Throughout time the Baltic region has been a devastating mixing pot of religion, war, and social conquest, and the recent stabilisation of the Baltic states may not last in the near future.

It was only when the great Soviet Empire collapsed in 1991 that the nations of Lithuania, Latvia, and Estonia broke free of their socialist iron shackles, the economic collapse of the USSR allowing all annexed territories to regain their freedom.  However, after nearly 27 years there is reason for worry because of recent Russian ambitions to invade previous Soviet territory; one example of this was in 2008 when Russia invaded Georgia, another in 2014 when they invaded Ukraine.  Vladimir Putin proclaimed Russia was ‘forced’ into taking back Crimea from Ukraine, when he said in a supposed meeting before the invasion, “We are forced to begin the work to bring Crimea back into Russia”.  The reason Putin supposedly said this was because Ukraine’s president (who was pro-Russian) had just been illegally kicked from power, but it seems a little strange that Russia needed to take control of nearly a whole landmass. Ludicrous comments like this show why there is a chance that in the next 20 years the Baltic states may be Russian states. While the Baltics may have a miniscule population and economy compared to Russia, they are strategically important. Latvia, Estonia, and Lithuania all take up substantial portions of the land next to the Baltic Sea. Additionally, the coastal areas are near Poland, Germany, Norway, and Denmark who are all NATO members, which could be seen as threat to Russian defence capabilities because Moscow and St Petersburg are so close to the Western border. If Russia had the Baltic states it would put an extra barrier between the Western NATO members and the Russian motherland.

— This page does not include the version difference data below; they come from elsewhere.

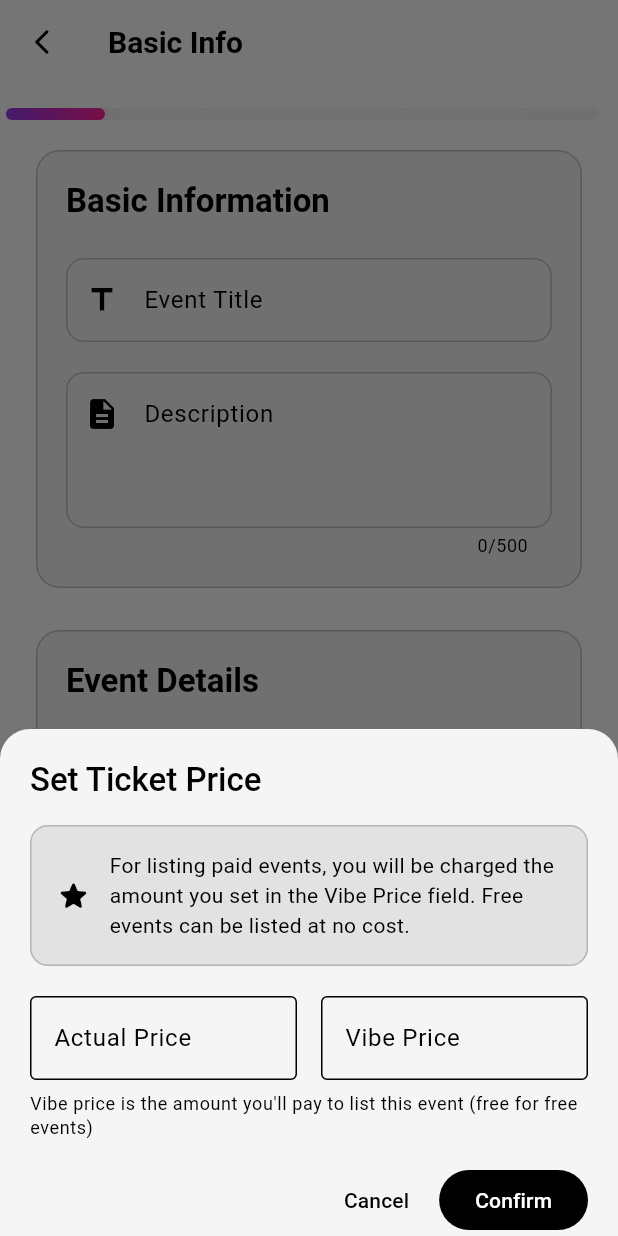
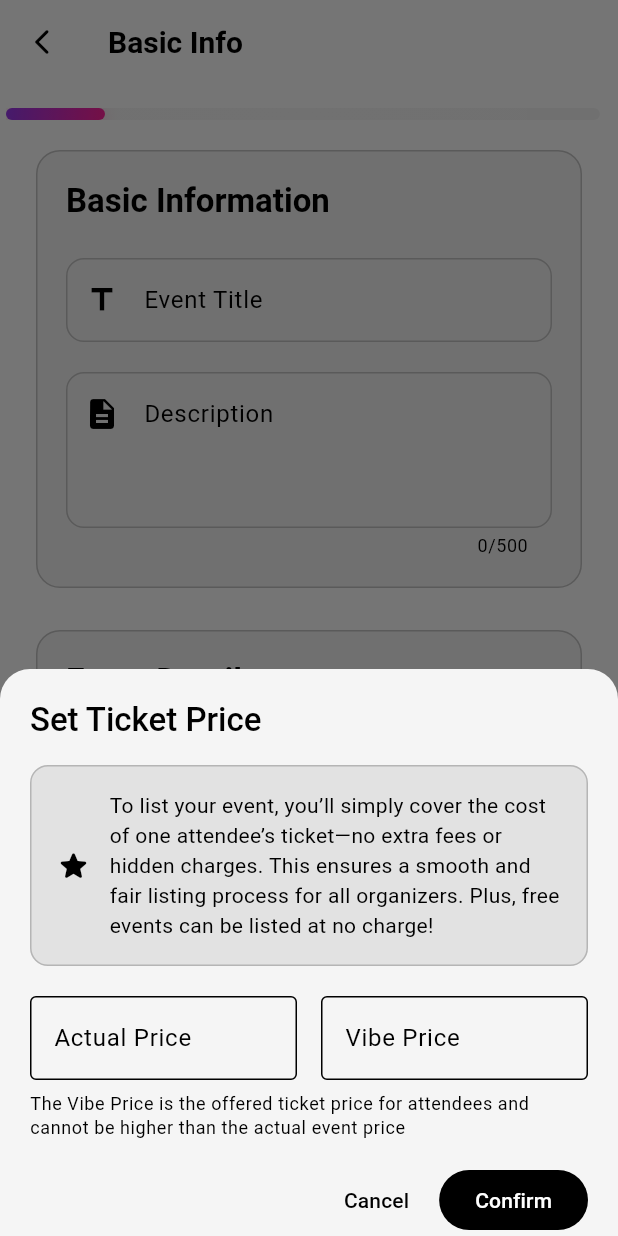
Before and after one commit to ArishRagaventhra/vibeswiper, a Flutter app: the CreateEventScreen screen opened by its route, after a tap on "Paid", on a phone screen of 412 x 824 dp. Run offline on Flutter 3.47's test engine with Material 3 defaults, Android fonts, the light colour scheme and no system bars; our stand-ins replace cached_network_image, connectivity_plus, device_info_plus, file_picker, fl_chart, flutter_image_compress and 15 more; missing offline and left inert: avatar_plus, dart:html, dart:js, file_saver, flutter_excel, in_app_review and 2 more; accounts and stored records are empty.

Commit message:
create buid

```diff
--- a/lib/features/events/screens/create_event_screen.dart
+++ b/lib/features/events/screens/create_event_screen.dart
@@ -507,7 +507,7 @@
                                       const SizedBox(width: 12),
                                       Expanded(
                                         child: Text(
-                                          'For listing paid events, you will be charged the amount you set in the Vibe Price field. Free events can be listed at no cost.',
+                                          'To list your event, you’ll simply cover the cost of one attendee’s ticket—no extra fees or hidden charges. This ensures a smooth and fair listing process for all organizers. Plus, free events can be listed at no charge!',
                                           style: theme.textTheme.bodyMedium?.copyWith(
                                             color: theme.colorScheme.primary,
                                             height: 1.4,
@@ -571,7 +571,7 @@
                                 ),
                                 const SizedBox(height: 8),
                                 Text(
-                                  'Vibe price is the amount you\'ll pay to list this event (free for free events)',
+                                  'The Vibe Price is the offered ticket price for attendees and cannot be higher than the actual event price',
                                   style: Theme.of(context).textTheme.bodySmall,
                                 ),
                                 const SizedBox(height: 16),
@@ -647,7 +647,7 @@
                                       const SizedBox(width: 12),
                                       Expanded(
                                         child: Text(
-                                          'The amount you set in the Vibe Price field is what you\'ll pay to list this event. Free events can be listed at no cost.',
+                                          'To list your event, you’ll simply cover the cost of one attendee’s ticket—no extra fees or hidden charges. This ensures a smooth and fair listing process for all organizers. Plus, free events can be listed at no charge!.',
                                           style: theme.textTheme.bodyMedium?.copyWith(
                                             color: theme.colorScheme.primary,
                                             height: 1.4,
@@ -711,7 +711,7 @@
                                 ),
                                 const SizedBox(height: 8),
                                 Text(
-                                  'Vibe price is the amount you\'ll pay to list this event (free for free events)',
+                                  'The Vibe Price is the offered ticket price for attendees and cannot be higher than the actual event price',
                                   style: Theme.of(context).textTheme.bodySmall,
                                 ),
                                 const SizedBox(height: 16),
@@ -1091,7 +1091,16 @@
         });
       }
     } else {
-      // Show error message
+      setState(() {
+        // Force UI to refresh and show the validation error
+      });
+      ScaffoldMessenger.of(context).showSnackBar(
+        SnackBar(
+          content: Text(_getErrorMessageForCurrentStep()),
+          backgroundColor: Theme.of(context).colorScheme.error,
+          duration: const Duration(seconds: 2),
+        ),
+      );
     }
   }
 
@@ -1729,26 +1738,6 @@
                         child: Column(
                           mainAxisSize: MainAxisSize.min,
                           children: [
-                            if (!wizardState.isCurrentStepValid && wizardState.currentStep == EventCreationStep.requirements)
-                              Padding(
-                                padding: const EdgeInsets.only(bottom: 16.0),
-                                child: Container(
-                                  width: double.infinity,
-                                  padding: const EdgeInsets.symmetric(vertical: 10, horizontal: 16),
-                                  decoration: BoxDecoration(
-                                    color: theme.colorScheme.errorContainer.withOpacity(0.7),
-                                    borderRadius: BorderRadius.circular(8),
-                                  ),
-                                  child: Text(
-                                    'Please complete all required fields',
-                                    style: TextStyle(
-                                      color: theme.colorScheme.onErrorContainer,
-                                      fontWeight: FontWeight.w500,
-                                    ),
-                                    textAlign: TextAlign.center,
-                                  ),
-                                ),
-                              ),
                             Row(
                               children: [
                                 if (wizardState.canGoToPreviousStep)
```
Also changed, not shown: 1 other file.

So what could save the Baltic states in the next 20 years? One major guard against the might of Russia is NATO. NATO is the North Atlantic Treaty Organization that comprises 28 member nations and includes some of the world’s finest militaries, such as the United States, United Kingdom, Turkey and Canada. NATO’s official job is the security of the region including Article 5, a proclamation signed in 1949 that, “the Parties agree that an armed attack against one or more of them in Europe or North America shall be considered an attack against them all”. This year British troops arrived in Estonia as part of the agreement to protect each other’s borders, but while it seems great to have the protection of foreign troops, my doubts come from the will to fight. Why would a Dutch or Canadian solider who has no problem with the Russians want to risk being killed in a foreign land that has very little resources or population? The Russians have thousands of nuclear weapons and military hardware that could cause doubt in any mind. What is stopping these foreign troops retreating home? Fortunately, NATO has never been put in such a situation so I can’t truly say that would happen. NATO has actually done a fantastic job at protecting its members, including the Baltic states: just this year the German Air Force dispatched four fighter planes to patrol the Baltic region.

The Baltic States’ independence could also be protected by Russia’s economy. While the Russian stereotype of being strong and powerful does seem motivational, it does not pay the bills. That was one of the main reasons the USSR collapsed: they couldn’t control their economy. Today Russia is coming back from economic sanctions and has home-grown business problems. Additionally, Russia’s largest export is oil, but that doesn’t last forever and other nations also have larges sources of the material. For instance, Saudi Arabia, Canada and the United States all export copious amounts of oil globally, causing price wars and flooding the market. This could cause more income to be diverted from the Russian military to other government programs, such as finance and industry.

From what I know I believe the Baltic states can remain independent, however with only a population of 6.12 million combined they must want that freedom if they are to retain their independence.

 

Words and illustration by Jack Barnes